Donald M. Thompson - Wills, Trusts, and Estate Planning


Power of Appointment

This the right to designate who gets income or assets. For instance assets may be left on death to a trustee to hold for the benefit of the decedent's spouse for the spouse's life, and to pay the assets on the spouse's death to whomever the spouse designates. The spouse has a power of appointment. It is called a general power of appointment because the spouse can designate anyone. If the trust provided the spouse could designate only among a certain class of people or institutions, such as descendants or charities, the power would be called a limited or special power of appointment.

If someone has only the right to income from assets for life then those assets are not usually in their taxable estate when they die. At least if they received the life interest from someone else.

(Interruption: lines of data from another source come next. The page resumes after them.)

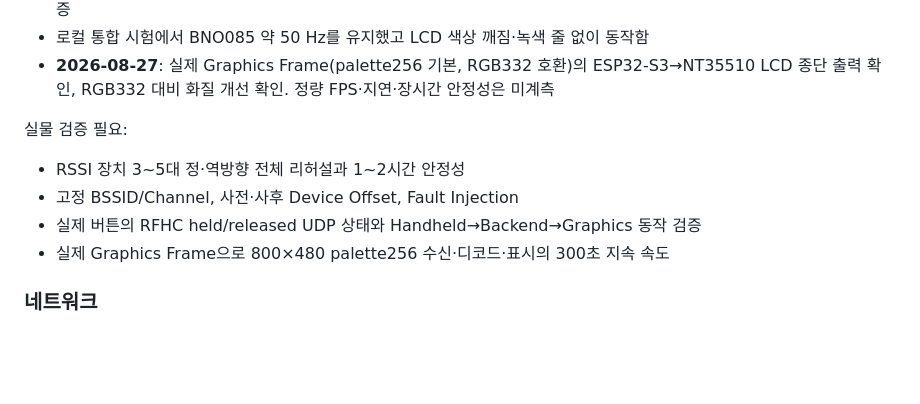
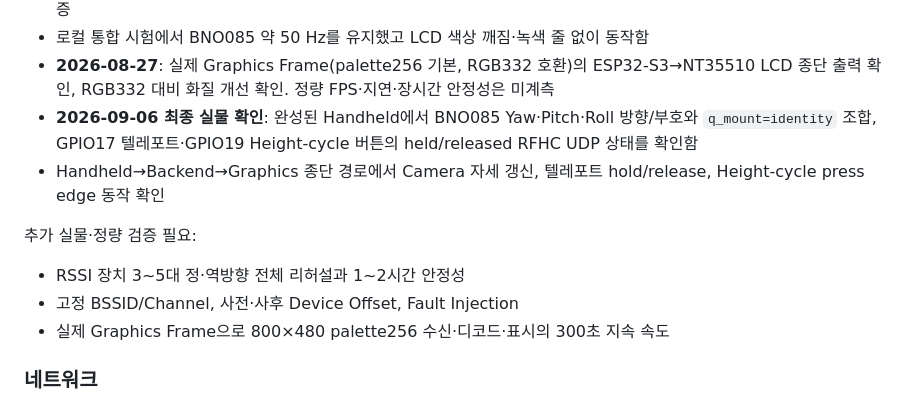
Before and after one commit to 2026-PNU-CSE-GRAD-RFVisualizer/RFVisualizer-Docs, a Markdown page: CURRENT_STATUS.md, the part around the change. Rendered like a GitHub page; blank space fills up the shorter version.

```diff
--- a/CURRENT_STATUS.md
+++ b/CURRENT_STATUS.md
@@ -107,12 +107,16 @@
 - 로컬 통합 시험에서 BNO085 약 50 Hz를 유지했고 LCD 색상 깨짐·녹색 줄 없이 동작함
 - **2026-08-27**: 실제 Graphics Frame(palette256 기본, RGB332 호환)의 ESP32-S3→NT35510 LCD
   종단 출력 확인, RGB332 대비 화질 개선 확인. 정량 FPS·지연·장시간 안정성은 미계측
+- **2026-09-06 최종 실물 확인**: 완성된 Handheld에서 BNO085 Yaw·Pitch·Roll 방향/부호와
+  `q_mount=identity` 조합, GPIO17 텔레포트·GPIO19 Height-cycle 버튼의 held/released RFHC UDP
+  상태를 확인함
+- Handheld→Backend→Graphics 종단 경로에서 Camera 자세 갱신, 텔레포트 hold/release,
+  Height-cycle press edge 동작 확인
 
-실물 검증 필요:
+추가 실물·정량 검증 필요:
 
 - RSSI 장치 3~5대 정·역방향 전체 리허설과 1~2시간 안정성
 - 고정 BSSID/Channel, 사전·사후 Device Offset, Fault Injection
-- 실제 버튼의 RFHC held/released UDP 상태와 Handheld→Backend→Graphics 동작 검증
 - 실제 Graphics Frame으로 800×480 palette256 수신·디코드·표시의 300초 지속 속도
 
 ### 네트워크
```
Also changed, not shown: embedded/EMBEDDED.md (+13 -10 lines).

However, if they have a general power of appointment over the assets on their death the assets with be in their taxable estate.

If someone has a right to designate who gets income, that can cause the income to be taxable to that person even if the person cannot designate him or her self. Trustees often have the right to designate who gets income. However, if their right is limited by an ascertainable standard, then the income is not taxable to them.

Release of a general power of appointment can create a gift of the persons who get the property instead of the holder of the power. Lapse of the power (the time to exercise it expired) has the same effect. However, these rules apply only if the value of the property which could have been appointed exceeds the greater of $5000 or 5% of the value of the assets out of which the exercise could be satisfied.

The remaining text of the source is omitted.